By far the most accomplished in theatre speak is Zachary Carr, who plays Iago, Romeo, the Ghost, and the chorus. That's true even in the prologue, where for some reason director Mark Pickell has assigned him a cigarette to fiddle with as he admonishes us to suspend our disbelief. Carr is entirely credible, both as an Iago demoted to carrying slop buckets and as a Romeo who has decided to walk on the wild side with the Italian youth.

Zachary Carr, Jessica Hughes, Jayne Furlong (ALT photo)




Director Mark Pickell keeps the actors moving and uses some surprising and very funny bits of business.

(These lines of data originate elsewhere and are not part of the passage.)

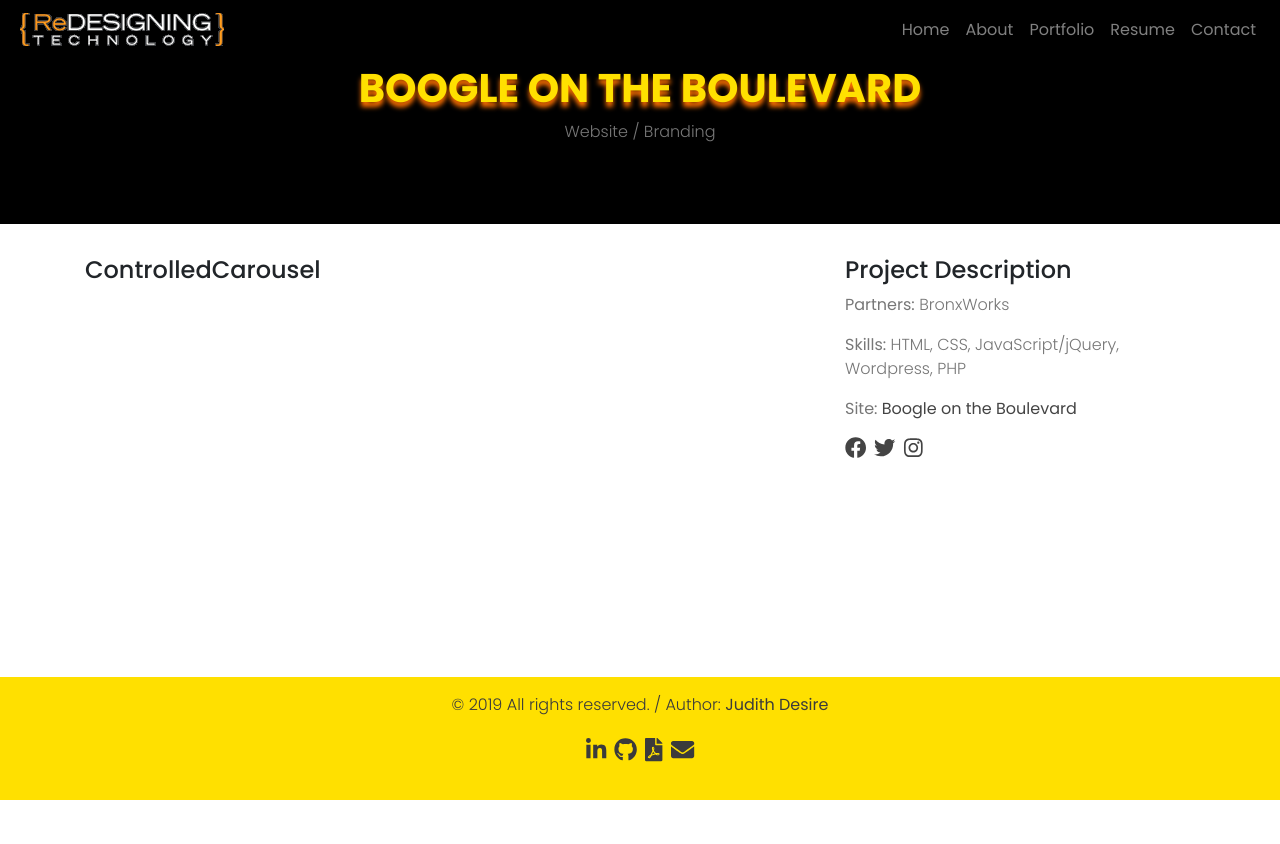
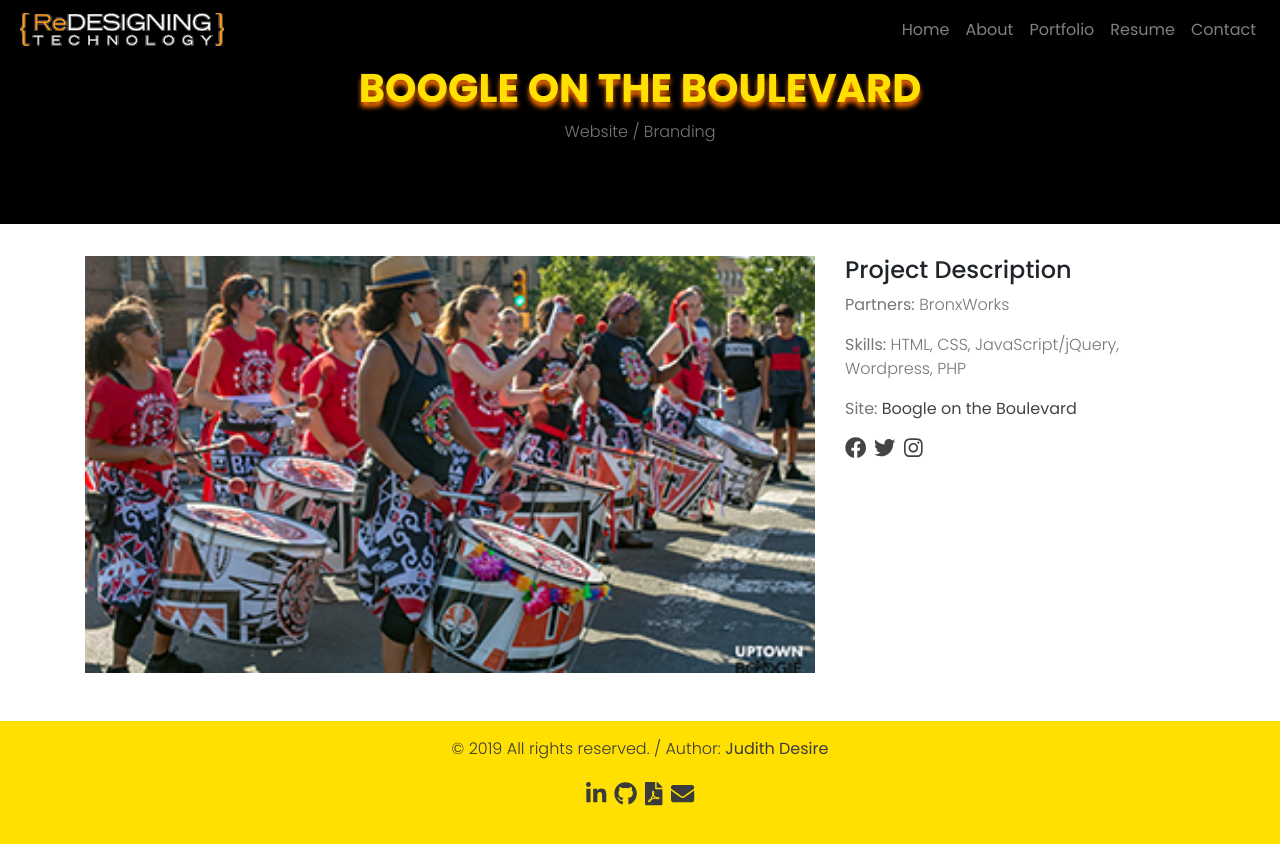
Before and after one commit to berryny/redesigningtech, a React (Create React App) app: page /portfolio/boogieblvd in a window 1280 px wide. Before the commit the page ends 800 px from the top, so only its background shows below. Built offline with nearby package versions, Linux system fonts and the light colour scheme.

Commit message:
fix image render

```diff
--- a/src/App.js
+++ b/src/App.js
@@ -27,7 +27,7 @@
       <header className="">
         <NavBar />
       </header>
-      <main id="main" role="main" className="flex-shrink-0">
+      <main id="main" role="main" className="flex-shrink-0 mb-5">
         {/* A <Switch> looks through its children <Route>s and
             renders the first one that matches the current URL. */}
         <Switch>
--- a/src/components/nav.js
+++ b/src/components/nav.js
@@ -9,7 +9,7 @@
 function RenderNav(data){
   return data.nav.page.map((menu,m) => {
     return (
-      <MenuLink to={menu.path} label={menu.label} num={m} />
+      <MenuLink key={m} to={menu.path} label={menu.label} num={m} />
     )
   })
 }
--- /dev/null
+++ b/src/components/templates/imgRender.js
@@ -0,0 +1,18 @@
+import React, { Component } from 'react';
+
+class RenderImage extends Component {
+  constructor(props){
+    console.log("this.props RenderImage",props);
+    super(props)
+  }
+
+  render() {
+    return (
+      <div>
+        <img src={require('../../'+this.props.img)} className="img-fluid w-100" alt={this.props.alt} />
+      </div>
+    )
+  }
+}
+
+export default RenderImage;
--- a/src/components/templates/portfolioprojects.js
+++ b/src/components/templates/portfolioprojects.js
@@ -3,12 +3,7 @@
 import { FontAwesomeIcon } from '@fortawesome/react-fontawesome'
 import { faLink } from '@fortawesome/free-solid-svg-icons'
 
-const RenderImage = (info) => {
-  let imagepath = info.img
-  return (
-    <img src={require('../../'+imagepath)} className="img-fluid w-100" alt={info.alt} />
-  )
-}
+import RenderImage from '../../components/templates/imgRender';
 
 class PortfolioProjects extends Component {
   constructor(props){
--- a/src/components/templates/projectdescription.js
+++ b/src/components/templates/projectdescription.js
@@ -1,6 +1,7 @@
 import React, { Component } from 'react';
 
 import PortfolioProjects from '../../components/templates/portfolioprojects';
+import RenderImage from '../../components/templates/imgRender';
 
 import { FontAwesomeIcon } from '@fortawesome/react-fontawesome';
 import fontawesome from '@fortawesome/fontawesome';
@@ -40,6 +41,7 @@
     data = this.state.client_data,
     portfolioList = this.state.client_data.portfolio;
     let obj = portfolioList.find(list => list.projectlink === clientName);
+    console.log('obj',obj);
     if (obj) {
       return (
         <div id="project">
@@ -53,7 +55,7 @@
           <div className="container">
             <div className="row">
               <div className="col-lg-8 col-md-8 col-sm-12 col-xs-12">
-                <h4>ControlledCarousel</h4>
+                <RenderImage img={obj.thumbnail.img}  alt={obj.thumbnail.alt}/>
               </div>
               <div className="col-lg-4 col-md-4 col-sm-12 col-xs-12">
                 <h4>Project Description</h4>
```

In some cases he has to do so. Paul Alix's set and its transformations must have looked terrific on the drawing pad, but in performance they present various obstacles and disadvantages.  Robyn Zumwalt's dramatic lighting helps cover these.  Pickell solves the scene shifts by sending his seven stagehands on in bouncy little scene-changing ballets for all the world like friendly Oompa-Loompas.  These consume time and break the rhythm somewhat, especially at the end when we sit through a lengthy change back to the university office -- for a final scene that seemed to last no more than a minute or so.

But maybe I'm beginning to growse like Professor Claude Night, whose preferred pastime was setting our Connie to ghostwrite scathing dismissals of his colleagues' work. I'd much prefer to be like Connie with her wild but almost plausible notions of the theatre or like this dedicated, lively and attractive cast working under the guidance of a director who's a '98 honors alum of the same program.




Click to view program for Goodnight Desdemona, Good Night Juliet by Southwestern University


Good Night Desdemona, Good Morning Juliet
by Ann-Marie MacDonald
Southwestern University

September 30 - October 04, 2009
Southwestern University
Sorghum School of Fine Arts
1000 E. University Avenue
Georgetown, TX, 78626